The Banking Sector in Myanmar: An Assessment of Recent Progress
Following steady economic growth over the past seven years, Myanmar’s government has tried to spur private-sector-led growth with a major focus on the banking-sector. As a result, the banking sector has grown significantly while domestic privately owned banks and semi-privately owned banks have pulled ahead of state-owned banks in assets. Yet, compared to its regional peers in the Association of Southeast Asian Nations, the financial sector in Myanmar remains underdeveloped.
Only 17 percent of Myanmar’s population reported having a bank account in 2013. In 2016, the volume of cash held outside the banking system was about 15 percent of GDP, compared to 30 percent placed in bank accounts.
Some of the key factors inhibiting the development of Myanmar’s banking sector are:
- A nascent national electronic payment infrastructure
- The informal nature of financial activity via official channels such as salary payments and government transfers
- The financial exclusion of households
- A lack of access to credit stymieing businesses in a country that ranks 170th out of 190 countries in the World Bank’s Doing Business Index
- Public and governmental mistrust towards the banking sector
- Slow expansion of foreign banks
- A nascent government bond market
Only between 11 and 16 percent of businesses in Myanmar have received a bank loan or have access to a line of credit, and while over 70 percent of Myanmar’s population is engaged in agricultural production, the sector receives less than 3 percent of total loans.

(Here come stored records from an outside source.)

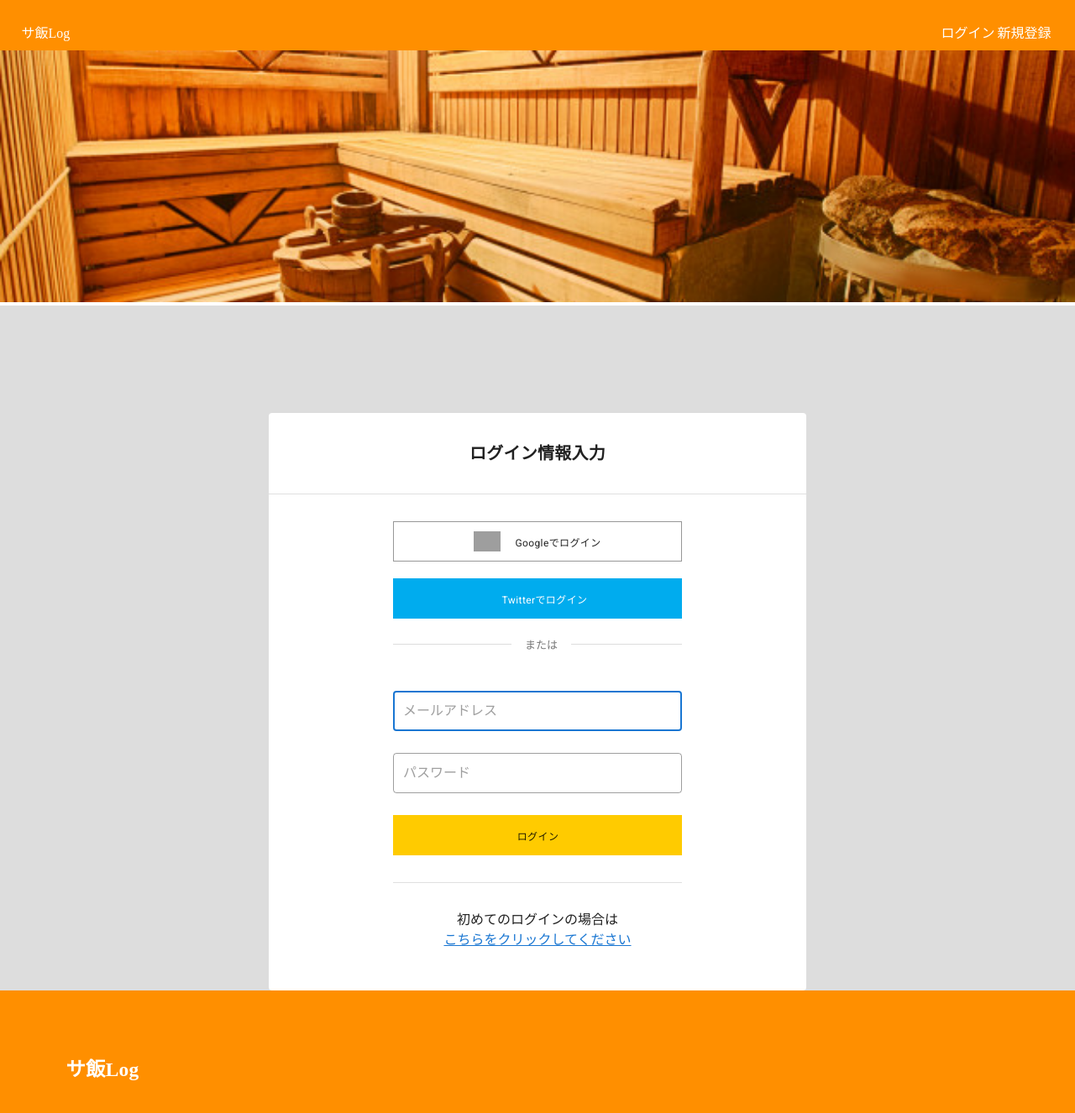
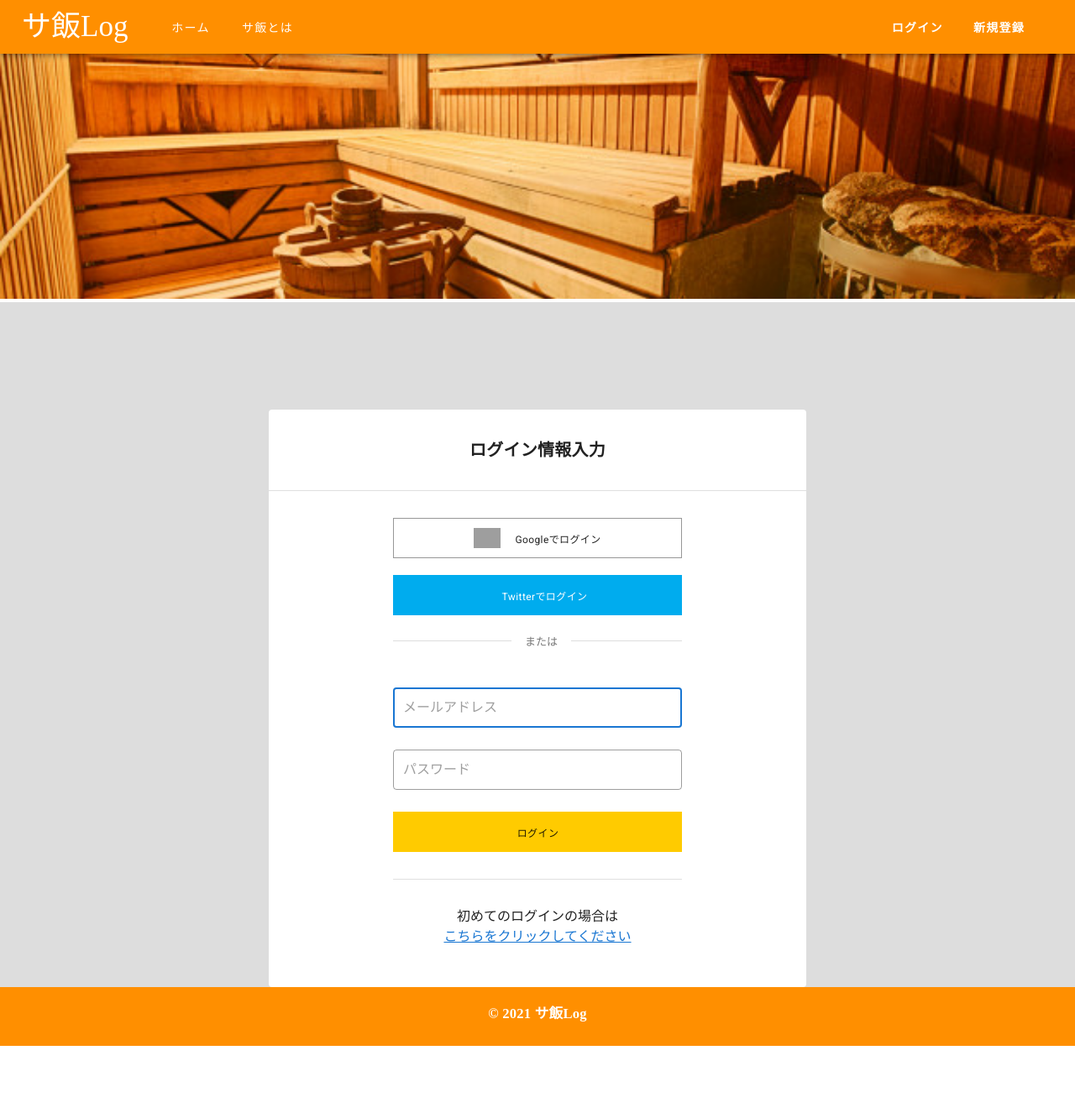
Before and after one commit to takumi-915/sameshi, a Vue app in the folder sameshi/: page /login in a window 1280 px wide. Shown: the top 1326 px of the page at 84% size. After the commit the page ends 1246 px from the top, so only its background shows below. Built offline with nearby package versions, Linux system fonts and the light colour scheme; no server answers; grey boxes are pictures that could not be loaded.

Commit message:
header修正

```diff
--- a/sameshi/src/App.vue
+++ b/sameshi/src/App.vue
@@ -1,19 +1,34 @@
 <template>
   <div>
-    <header>
-      <nav class="headerLink-left">
+    <v-app-bar :clipped-left="clipped" app style="background-color: #ff8f00">
+      <v-toolbar-title class="title">
         <router-link to="/" class="headerLink-left-text">サ飯Log</router-link>
-      </nav>
+      </v-toolbar-title>
+      <v-tabs hide-slider class="header-menu" style="padding-left: 30px">
+        <v-tabs-slider />
+        <v-tab class="header-menu-list">
+          <router-link to="/" style="color: #ffffff; text-decoration: none">
+            ホーム
+          </router-link>
+        </v-tab>
+        <v-tab class="header-menu-list">
+          <span style="color: #ffffff">サ飯とは</span>
+        </v-tab>
+      </v-tabs>
       <nav
         class="headerLink-right"
         v-if="!isAutenticated && !$store.state.googleLogin_user"
       >
+        <v-btn text class="ml-4 mr-2">
           <router-link to="/login" class="headerLink-right-text"
             >ログイン</router-link
           >
+        </v-btn>
+        <v-btn text class="ml-4 mr-2">
           <router-link to="/signup" class="headerLink-right-text"
             >新規登録</router-link
           >
+        </v-btn>
       </nav>
       <nav class="headerLink-right" v-if="isAutenticated">
         <nav>ここにユーザーネームを入れる</nav>
@@ -25,14 +40,14 @@
           ログアウト
         </nav>
       </nav>
-    </header>
+    </v-app-bar>
     <img src="../public/サウナ.jpg" class="headerImage" />
 
     <router-view></router-view>
 
     <footer>
       <v-card-title class="text-center pa-130">
-        <h3 class="footerTitle">サ飯Log</h3>
+        <h5 class="footerTitle">© 2021 サ飯Log</h5>
       </v-card-title>
     </footer>
   </div>
@@ -69,16 +84,26 @@ export default {
 
 <style scoped>
 header {
-  width: 100%;
+  /* width: 100%;
   height: 60px;
   display: flex;
-  justify-content: space-between;
+  justify-content: space-between; */
   background-color: #ff8f00;
+}
+.header-menu {
+  width: 10%;
+}
+.title {
+  color: #fff;
+  font-size: 35px;
+  font-family: "Fraunces", serif;
+  margin-left: 10px;
 }
 .headerImage {
   width: 100%;
   height: 300px;
   object-fit: cover;
+  margin-top: 56px;
 }
 .headerLink-left {
   margin: 2%;
@@ -96,15 +121,16 @@ header {
   color: #ffffff;
   padding-right: 3px;
   cursor: pointer;
+  font-weight: bold;
 }
 footer {
-  height: 200px;
+  height: 70px;
   background-color: #ff8f00;
 }
 .footerTitle {
   width: 100%;
   text-align: left;
   color: #ffffff;
-  padding: 5%;
+  text-align: center;
 }
 </style>
--- a/sameshi/src/components/Main.vue
+++ b/sameshi/src/components/Main.vue
@@ -117,7 +117,7 @@ export default {
   margin-top: 5%;
 }
 .main {
-  background-color: #eceff1;
+  background-color: rgb(238, 238, 238);
 }
 .introduction {
   text-align: center;
```
Lines whose indentation alone changed are shown as unchanged.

Despite significant growth over the last few years, the banking sector in Myanmar is still not fulfilling its financial intermediation role for the economy. The “Land of Golden Pagoda” needs to overcome several challenges, but it is actively taking steps to reform the banking sector and increase private-sector-led growth.